§ **What you have to do**:
Apart from the pictures, every line below is to be set down exactly.

=== Extracted records ===

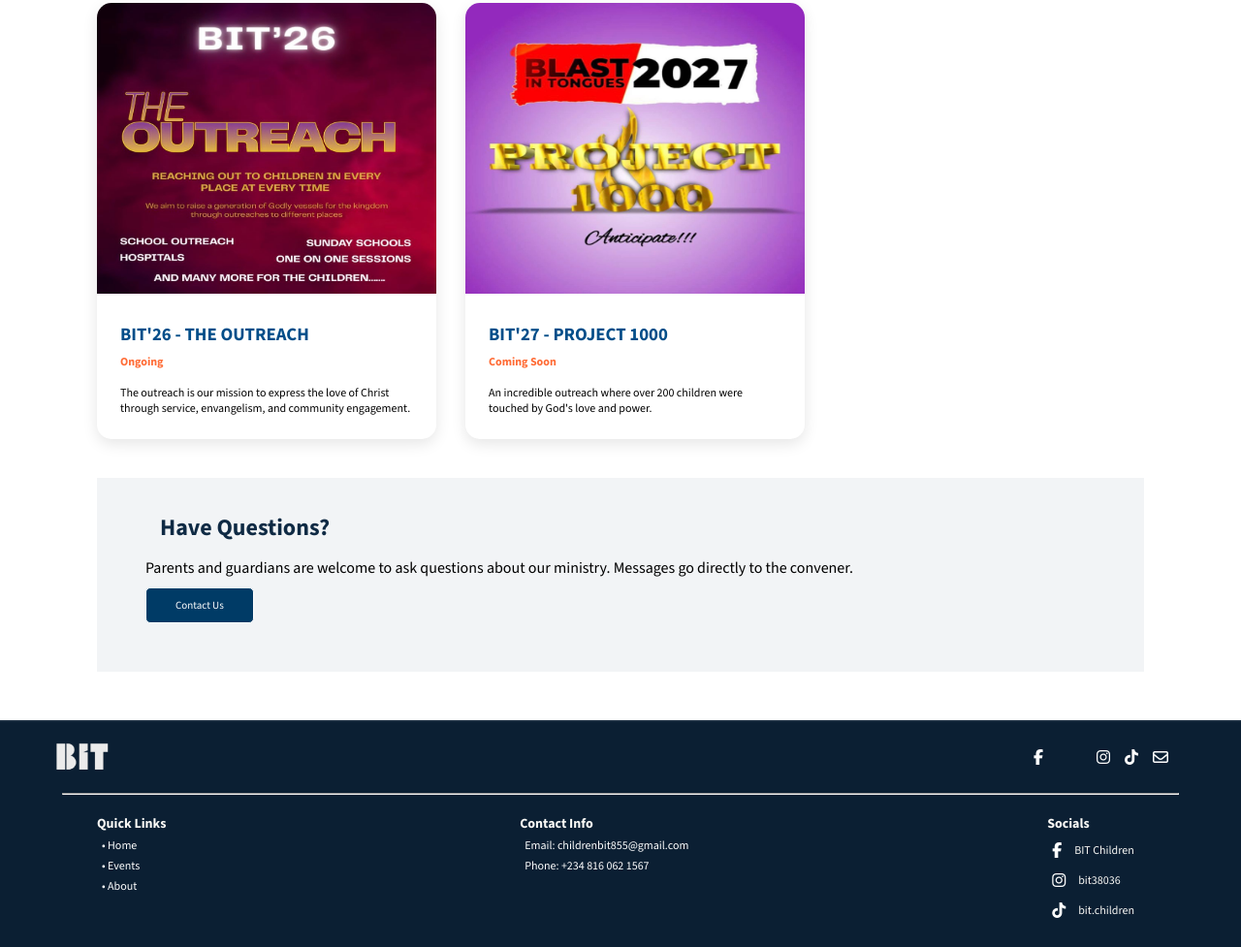
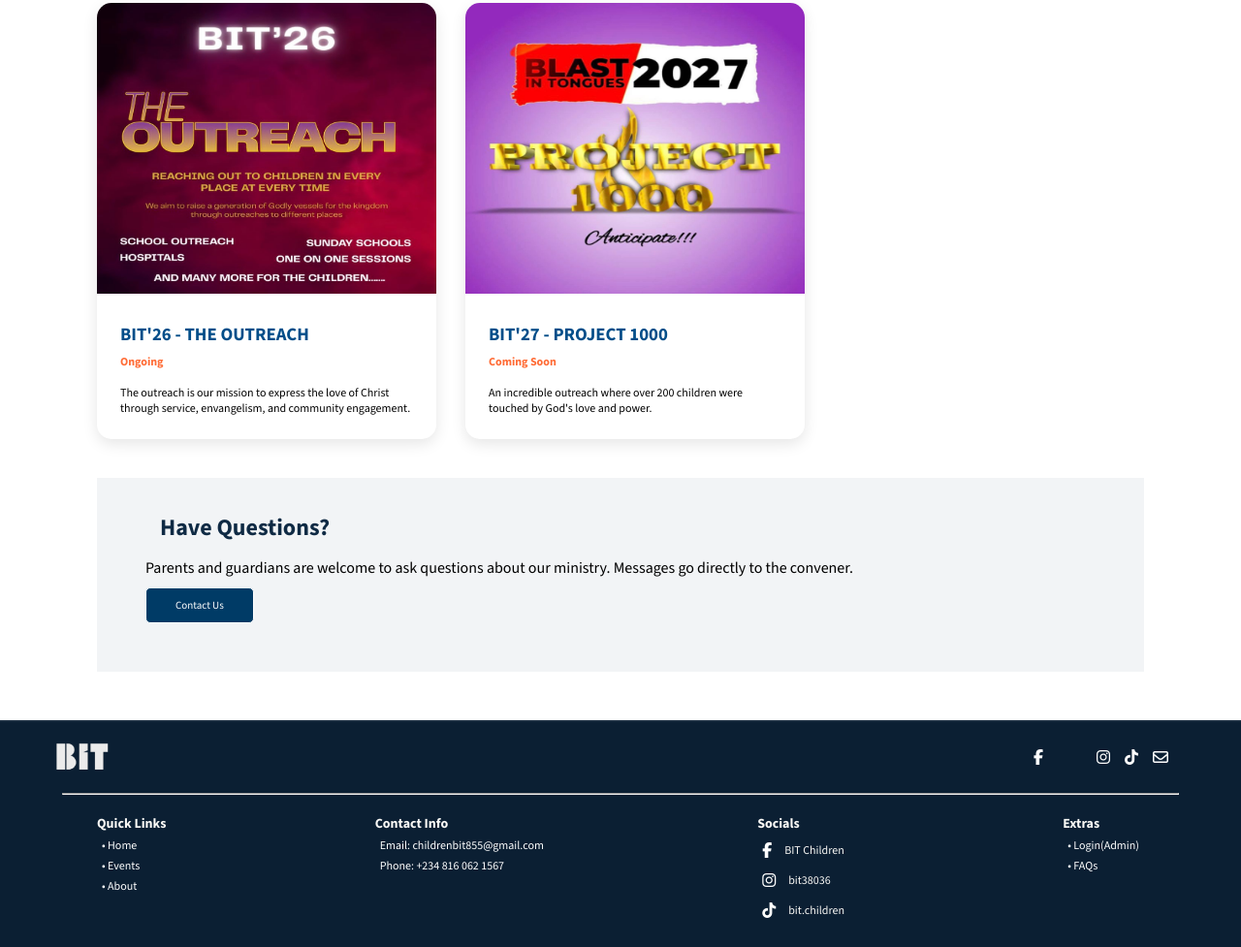
Before and after one commit to IfeanyichukwuPeter/BIT-Children-Ministry-, a plain HTML site: page index.html in a window 1280 px wide. Shown: the part 1743-2720 px from the top of the page at 97% size. Drawn offline with nearby package versions, Linux system fonts and the light colour scheme; files whose address does not match are found by name.

Commit message:
Enhance footer with Extras section (admin login)
Added an 'Extras' section with links for Login and FAQs.

```diff
--- a/footer.html
+++ b/footer.html
@@ -40,4 +40,9 @@
         <p>bit.children</p>
       </div>
     </div>
+         <div class="footer-sect">
+      <h2>Extras</h2>
+      <a href="/admin.html"><p>&bull; Login(Admin)</p></a>
+      <a href="#"><p>&bull; FAQs</p></a>
+    </div>
   </footer>
```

===

§ **Response to this task**:
Before and after one commit to IfeanyichukwuPeter/BIT-Children-Ministry-, a plain HTML site: page index.html in a window 1280 px wide. Shown: the part 1743-2720 px from the top of the page at 97% size. Drawn offline with nearby package versions, Linux system fonts and the light colour scheme; files whose address does not match are found by name.

Commit message:
Enhance footer with Extras section (admin login)
Added an 'Extras' section with links for Login and FAQs.

```diff
--- a/footer.html
+++ b/footer.html
@@ -40,4 +40,9 @@
         <p>bit.children</p>
       </div>
     </div>
+         <div class="footer-sect">
+      <h2>Extras</h2>
+      <a href="/admin.html"><p>&bull; Login(Admin)</p></a>
+      <a href="#"><p>&bull; FAQs</p></a>
+    </div>
   </footer>
```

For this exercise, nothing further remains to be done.